● Exercise: Read through the records. Copy each line that has the word "notebooks".

[Dataset excerpts]
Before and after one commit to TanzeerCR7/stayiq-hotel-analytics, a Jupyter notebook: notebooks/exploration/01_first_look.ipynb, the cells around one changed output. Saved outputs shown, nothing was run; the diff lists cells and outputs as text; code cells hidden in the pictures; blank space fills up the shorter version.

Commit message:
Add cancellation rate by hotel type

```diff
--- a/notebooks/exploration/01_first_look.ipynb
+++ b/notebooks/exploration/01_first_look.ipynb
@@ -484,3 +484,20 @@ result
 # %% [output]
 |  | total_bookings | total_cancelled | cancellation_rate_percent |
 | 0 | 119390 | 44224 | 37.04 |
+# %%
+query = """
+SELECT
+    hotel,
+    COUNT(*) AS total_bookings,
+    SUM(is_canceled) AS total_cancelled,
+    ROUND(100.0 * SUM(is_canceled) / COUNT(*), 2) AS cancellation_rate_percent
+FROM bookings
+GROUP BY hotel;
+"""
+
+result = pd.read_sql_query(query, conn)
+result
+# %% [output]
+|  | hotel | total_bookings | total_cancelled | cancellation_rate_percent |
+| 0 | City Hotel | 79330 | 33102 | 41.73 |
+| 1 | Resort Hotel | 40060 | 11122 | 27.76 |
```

==

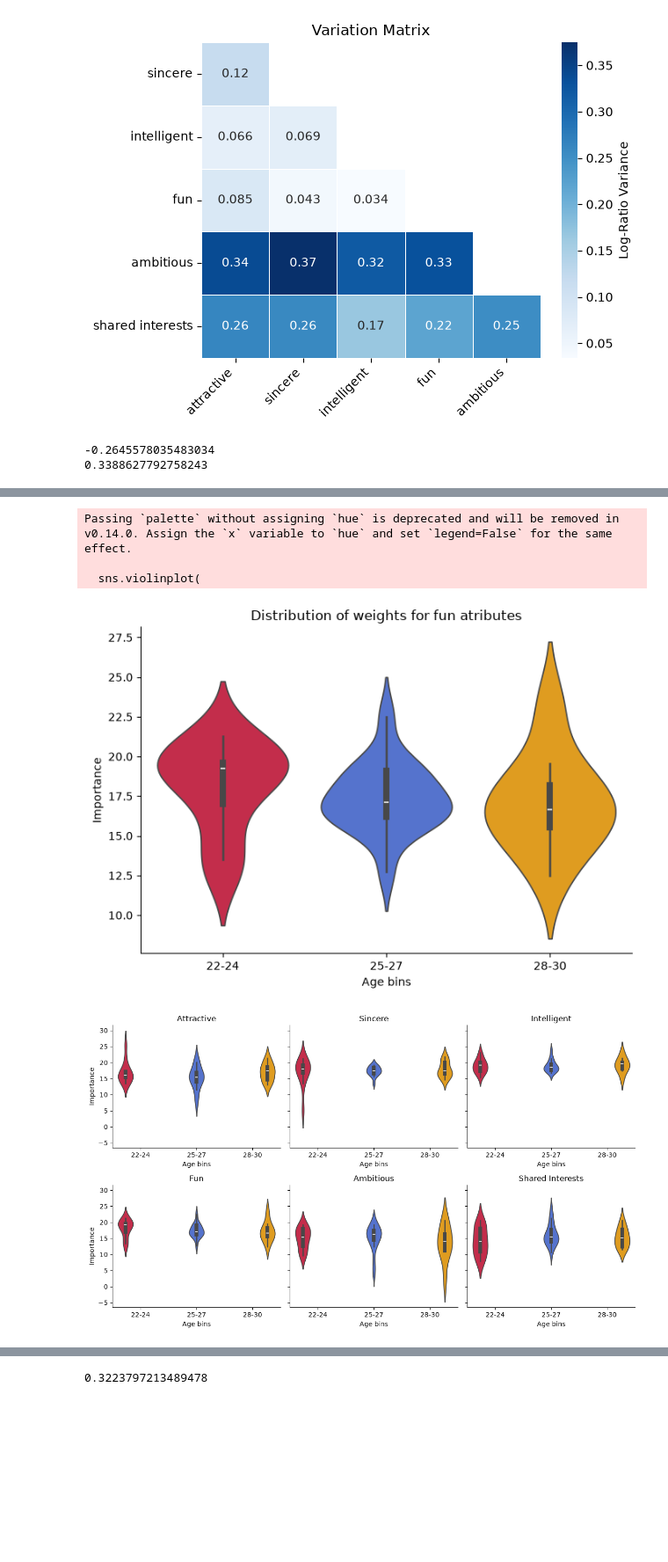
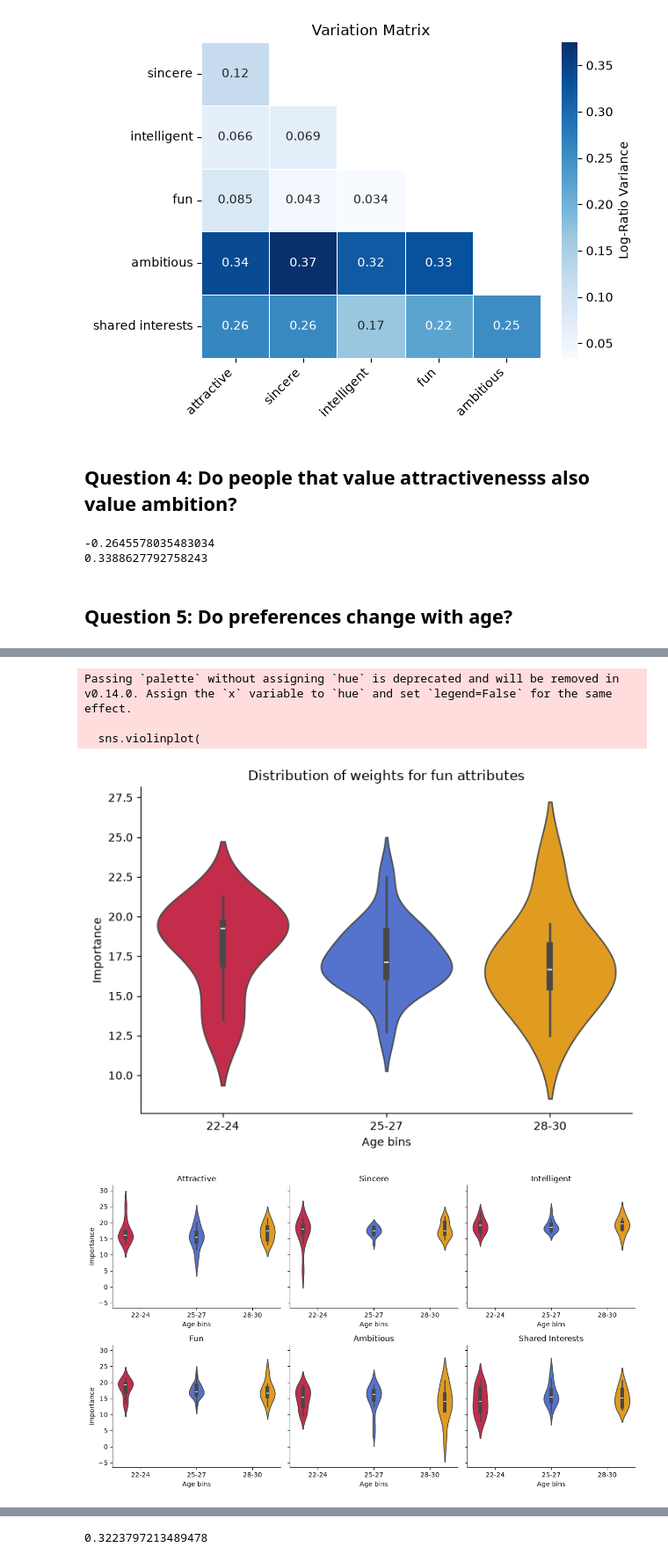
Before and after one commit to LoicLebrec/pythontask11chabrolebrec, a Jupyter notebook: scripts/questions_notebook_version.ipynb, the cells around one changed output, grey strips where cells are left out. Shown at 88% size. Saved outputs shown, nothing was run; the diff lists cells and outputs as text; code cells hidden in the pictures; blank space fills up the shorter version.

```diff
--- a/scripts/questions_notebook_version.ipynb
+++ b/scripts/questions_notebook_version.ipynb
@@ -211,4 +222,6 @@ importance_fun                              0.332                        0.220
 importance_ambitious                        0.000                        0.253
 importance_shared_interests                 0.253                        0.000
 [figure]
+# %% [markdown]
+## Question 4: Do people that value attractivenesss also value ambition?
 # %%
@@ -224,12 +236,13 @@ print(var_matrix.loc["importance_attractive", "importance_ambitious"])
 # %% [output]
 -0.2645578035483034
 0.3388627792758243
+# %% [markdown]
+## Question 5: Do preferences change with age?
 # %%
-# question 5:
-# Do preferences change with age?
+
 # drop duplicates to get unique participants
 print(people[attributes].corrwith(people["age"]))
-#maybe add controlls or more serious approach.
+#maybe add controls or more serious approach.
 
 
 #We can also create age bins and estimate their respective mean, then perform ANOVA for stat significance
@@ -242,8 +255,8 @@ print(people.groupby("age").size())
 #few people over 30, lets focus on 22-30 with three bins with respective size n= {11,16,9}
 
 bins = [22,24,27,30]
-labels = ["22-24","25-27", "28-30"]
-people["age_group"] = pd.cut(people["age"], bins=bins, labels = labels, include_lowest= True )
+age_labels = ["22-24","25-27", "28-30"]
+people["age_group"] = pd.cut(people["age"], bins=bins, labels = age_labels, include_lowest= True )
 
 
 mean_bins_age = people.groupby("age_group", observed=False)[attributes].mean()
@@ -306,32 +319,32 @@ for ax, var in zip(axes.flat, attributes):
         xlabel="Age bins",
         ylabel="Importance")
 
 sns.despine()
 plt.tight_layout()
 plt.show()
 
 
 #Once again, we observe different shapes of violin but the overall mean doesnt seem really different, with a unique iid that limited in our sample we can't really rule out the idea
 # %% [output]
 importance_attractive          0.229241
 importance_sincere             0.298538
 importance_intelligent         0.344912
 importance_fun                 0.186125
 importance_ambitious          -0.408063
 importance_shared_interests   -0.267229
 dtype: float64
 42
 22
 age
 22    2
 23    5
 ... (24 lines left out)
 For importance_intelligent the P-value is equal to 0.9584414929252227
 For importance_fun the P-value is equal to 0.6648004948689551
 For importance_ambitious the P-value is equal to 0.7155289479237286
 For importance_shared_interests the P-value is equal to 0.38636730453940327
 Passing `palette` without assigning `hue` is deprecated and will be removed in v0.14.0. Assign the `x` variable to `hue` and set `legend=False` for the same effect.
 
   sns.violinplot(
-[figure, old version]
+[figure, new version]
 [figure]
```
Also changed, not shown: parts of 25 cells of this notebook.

==

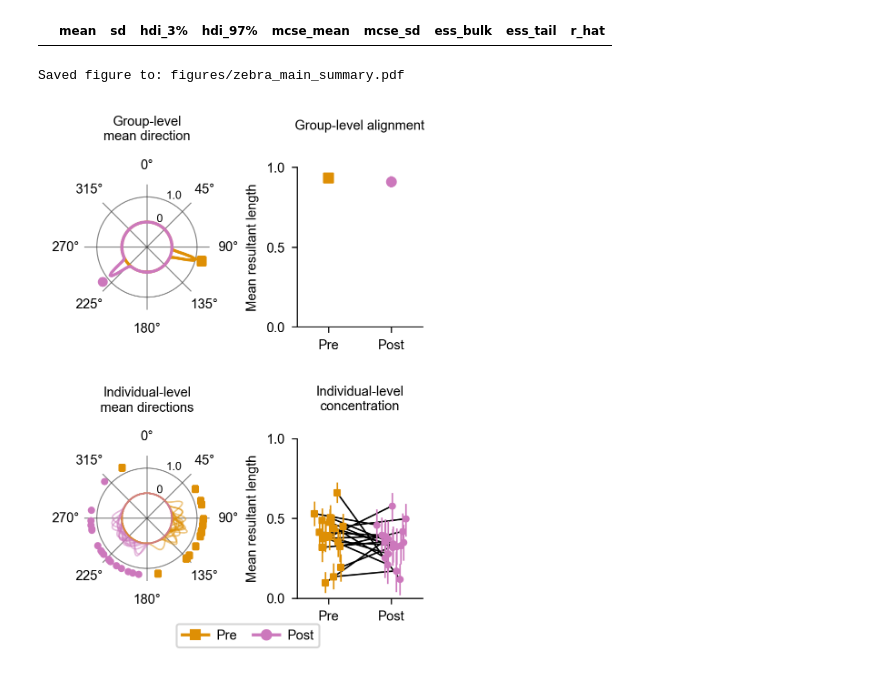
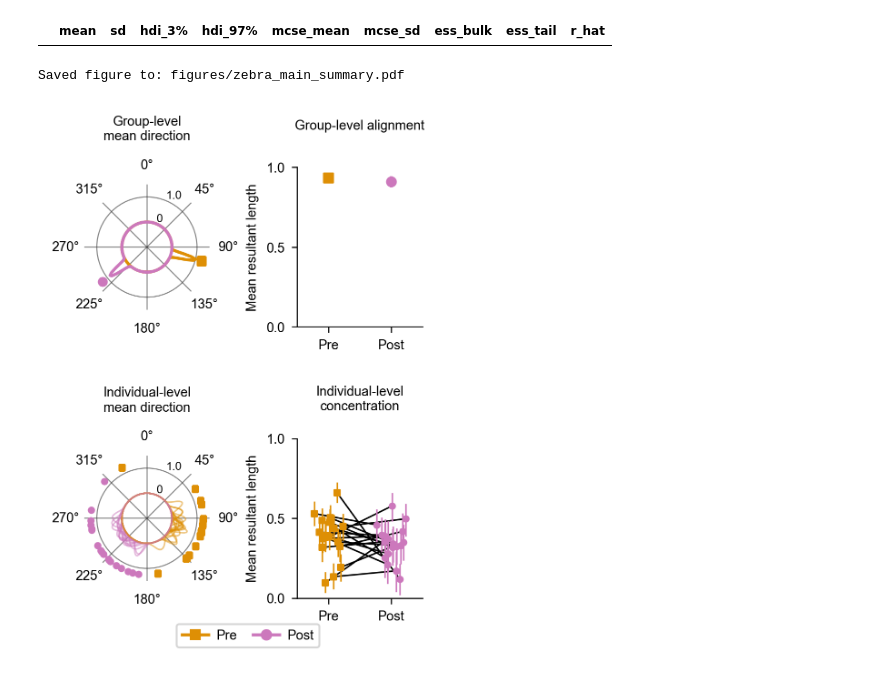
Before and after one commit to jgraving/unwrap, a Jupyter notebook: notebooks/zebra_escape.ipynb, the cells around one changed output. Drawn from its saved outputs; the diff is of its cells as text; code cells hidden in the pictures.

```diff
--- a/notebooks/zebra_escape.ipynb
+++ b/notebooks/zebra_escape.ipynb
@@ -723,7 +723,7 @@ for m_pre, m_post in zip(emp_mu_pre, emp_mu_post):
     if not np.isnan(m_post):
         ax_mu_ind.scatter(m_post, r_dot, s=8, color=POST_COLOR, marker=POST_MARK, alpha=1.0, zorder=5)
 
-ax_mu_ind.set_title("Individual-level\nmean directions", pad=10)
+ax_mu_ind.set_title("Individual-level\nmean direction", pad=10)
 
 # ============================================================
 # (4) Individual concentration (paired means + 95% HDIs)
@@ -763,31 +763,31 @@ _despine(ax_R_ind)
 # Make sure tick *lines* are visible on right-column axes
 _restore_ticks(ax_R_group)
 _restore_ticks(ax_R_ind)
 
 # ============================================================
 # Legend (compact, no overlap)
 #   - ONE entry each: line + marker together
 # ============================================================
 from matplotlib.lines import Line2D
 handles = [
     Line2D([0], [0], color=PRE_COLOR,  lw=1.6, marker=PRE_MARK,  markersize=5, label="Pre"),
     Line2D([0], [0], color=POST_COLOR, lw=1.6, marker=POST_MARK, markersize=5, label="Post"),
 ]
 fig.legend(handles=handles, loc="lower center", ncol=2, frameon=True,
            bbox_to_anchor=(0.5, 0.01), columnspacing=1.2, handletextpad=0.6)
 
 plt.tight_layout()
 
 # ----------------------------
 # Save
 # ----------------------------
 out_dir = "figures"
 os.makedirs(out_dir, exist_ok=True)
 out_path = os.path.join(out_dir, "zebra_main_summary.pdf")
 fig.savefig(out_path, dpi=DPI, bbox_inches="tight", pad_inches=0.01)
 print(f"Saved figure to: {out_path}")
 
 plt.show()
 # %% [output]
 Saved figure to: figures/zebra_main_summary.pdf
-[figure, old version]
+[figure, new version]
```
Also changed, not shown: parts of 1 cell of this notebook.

● Answer below:
Before and after one commit to TanzeerCR7/stayiq-hotel-analytics, a Jupyter notebook: notebooks/exploration/01_first_look.ipynb, the cells around one changed output. Saved outputs shown, nothing was run; the diff lists cells and outputs as text; code cells hidden in the pictures; blank space fills up the shorter version.
--- a/notebooks/exploration/01_first_look.ipynb
+++ b/notebooks/exploration/01_first_look.ipynb
Before and after one commit to jgraving/unwrap, a Jupyter notebook: notebooks/zebra_escape.ipynb, the cells around one changed output. Drawn from its saved outputs; the diff is of its cells as text; code cells hidden in the pictures.
--- a/notebooks/zebra_escape.ipynb
+++ b/notebooks/zebra_escape.ipynb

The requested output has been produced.